Tom Chivers was born in 1983. A writer, editor and promoter, he is Director of live literature organisation Penned in the Margins, Co-Director of London Word Festival and Associate Editor of international journal Tears in the Fence. In 2008 he was the first ever Poet in Residence at The Bishopsgate Institute, London. In September 2009 BBC Radio 4 broadcast his documentary about the poet Barry MacSweeney.
His first collection, How To Build A City, was published by Salt in 2009. A sequence of poems, The Terrors, has appeared as a limited edition chapbook from Nine Arches Press, described by Iain Sinclair as ‘dark London history, dredged and interrogated’.
Tom, what did you enjoy about studying Medieval English Literature at Oxford?
Grappling with medieval literature at university was an extraordinary privilege, but a slog too. I had to learn Old English (Anglo-Saxon) from scratch and even some of the Middle English dialects are pretty demanding. Beowulf, Pearl, Gawain and the Green Knight, Piers Plowman, most of Chaucer and countless other texts have really nourished my love of language, of eccentricity, humour and the exotic. My final year dissertation was entitled ‘Literary Practice in Late Medieval London’ and certainly extended the depth of my knowledge of and interest in London history. My thesis proposed that the socio-political conditions of the city at that time (1350-1500) created a peculiarly heightened sense of textual anxiety. I think we’re going through something similar now, with the internet, blogging, e-books and the rest.
Salt recently published your Crashaw Prize-winning collection, How To Build A City. How did you decide upon the title?
How To Build A City is the title of the longest piece in the book, a prose narrative I sometimes refer to as a kind of failed travelogue to the East End. Initially it appeared as an A3 poster pull-out in the underground literary magazine The Edgeless Shape – if I remember correctly, one of the editors, Caleb Klaces, came up with the title during a conversation at his kitchen table!
The volume is divided into two parts. How did you order the poems?
With difficulty. I knew I wanted the title piece in the middle, the sequence of fragments ‘Thom, C & I’ at the end, and some short poems at the beginning. The rest just fell into place during the editing process. The first part of the book focuses on the city; the second part is more of a miscellany, with poems set in Israel, Nepal and the Peak District.
Tell me about your relationship with London and, in particular, the East End?

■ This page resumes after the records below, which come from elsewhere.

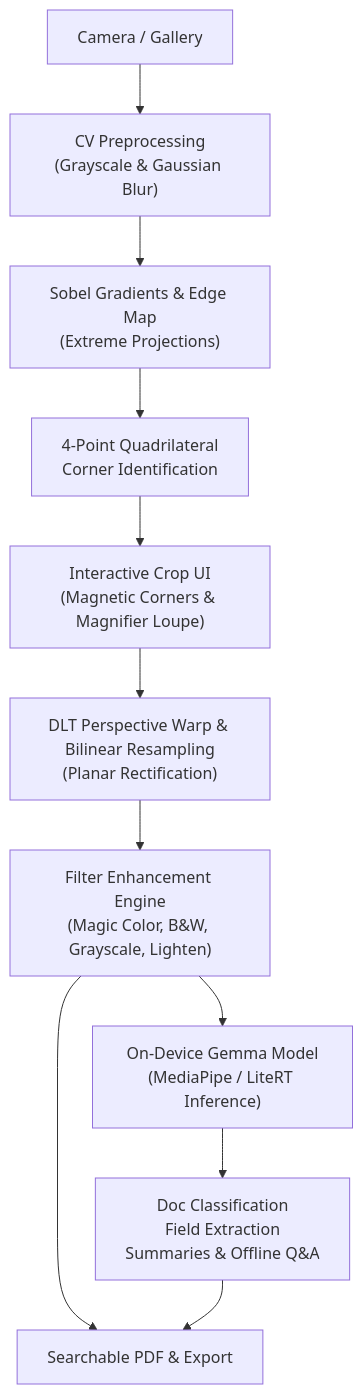
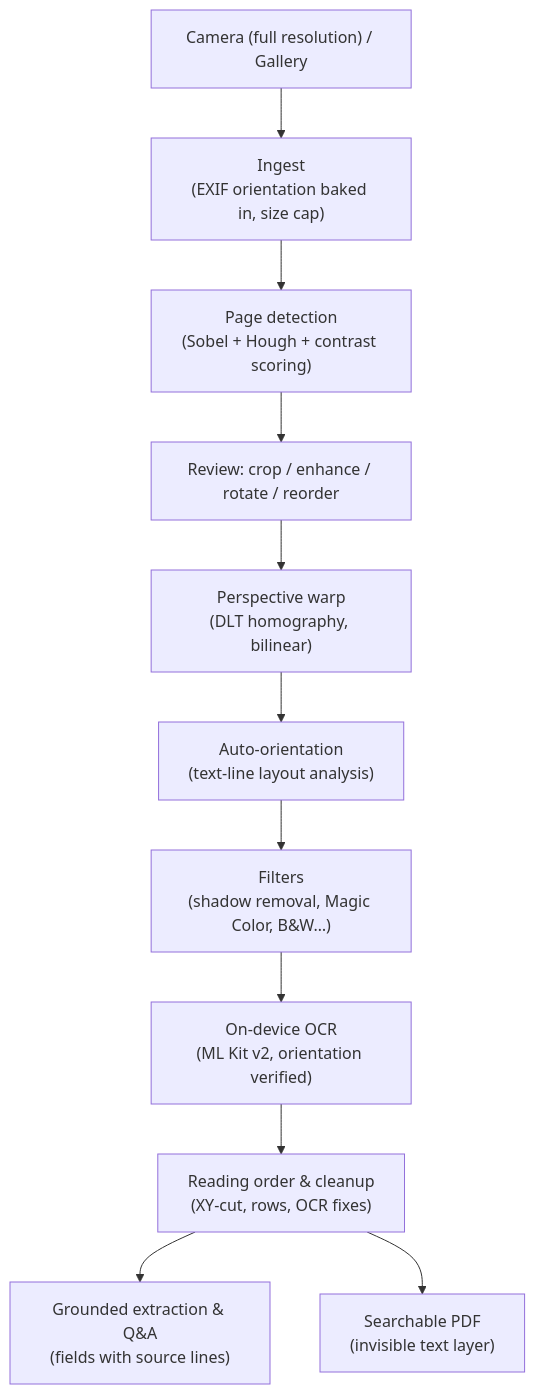
The diagram in README.md (Ahmed1-Rebai/ClearScan), drawn with Mermaid before and after one commit. The commit also changed other lines of this file and 61 other files, not shown here.

First line of the commit message:
feat: real on-device OCR, grounded extraction, multi-page scans and UI fixes

````diff
--- a/README.md
+++ b/README.md
@@ -55,13 +62,13 @@
 ```mermaid
 flowchart TD
-    Camera["Camera / Gallery"] --> Preprocess["CV Preprocessing<br/>(Grayscale & Gaussian Blur)"]
-    Preprocess --> Edges["Sobel Gradients & Edge Map<br/>(Extreme Projections)"]
-    Edges --> Corners["4-Point Quadrilateral<br/>Corner Identification"]
-    Corners --> CropUI["Interactive Crop UI<br/>(Magnetic Corners & Magnifier Loupe)"]
-    CropUI --> Homography["DLT Perspective Warp & Bilinear Resampling<br/>(Planar Rectification)"]
-    Homography --> Filters["Filter Enhancement Engine<br/>(Magic Color, B&W, Grayscale, Lighten)"]
-    Filters --> LocalAI["On-Device Gemma Model<br/>(MediaPipe / LiteRT Inference)"]
-    LocalAI --> Features["Doc Classification<br/>Field Extraction<br/>Summaries & Offline Q&A"]
-    Filters --> PDF["Searchable PDF & Export"]
-    Features --> PDF
+    Capture["Camera (full resolution) / Gallery"] --> Ingest["Ingest<br/>(EXIF orientation baked in, size cap)"]
+    Ingest --> Detect["Page detection<br/>(Sobel + Hough + contrast scoring)"]
+    Detect --> Review["Review: crop / enhance / rotate / reorder"]
+    Review --> Warp["Perspective warp<br/>(DLT homography, bilinear)"]
+    Warp --> Orient["Auto-orientation<br/>(text-line layout analysis)"]
+    Orient --> Filters["Filters<br/>(shadow removal, Magic Color, B&W…)"]
+    Filters --> OCR["On-device OCR<br/>(ML Kit v2, orientation verified)"]
+    OCR --> Layout["Reading order & cleanup<br/>(XY-cut, rows, OCR fixes)"]
+    Layout --> Insights["Grounded extraction & Q&A<br/>(fields with source lines)"]
+    Layout --> PDF["Searchable PDF<br/>(invisible text layer)"]
 ```
````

I was born and raised in South London but have lived in the East End for the past five years. I identify with the city very strongly. I suppose it’s a kind of pride, but not a static, smug sense of belonging but a flawed, fluid impulse to describe the urban environment. Or rather, to evoke and work-out my subjective relationship with that environment. I don’t believe in a poetry that speaks truths or captures a knowable ‘reality’. I am suspicious of those who do. I admire the Futurists, the way they engaged with the speed and ruthless modernity of urbanism. I don’t care much for their decline into low-level Fascism, however.
When I first moved to the East End I felt as if I had betrayed my roots south of the river. I know that sounds pompous, but hey … It’s a very strange area. It’s a terminus zone for journeys of exile: French Huguenots, Russian Jews, Bengalis, Somalis. I live on a historic street market, reputedly where cockney rhyming slang was invented. That might sound romantic and sometimes it is, but usually it’s just very loud. I don’t get much sleep.
Which local East End haunts would you recommend to a first-time visitor?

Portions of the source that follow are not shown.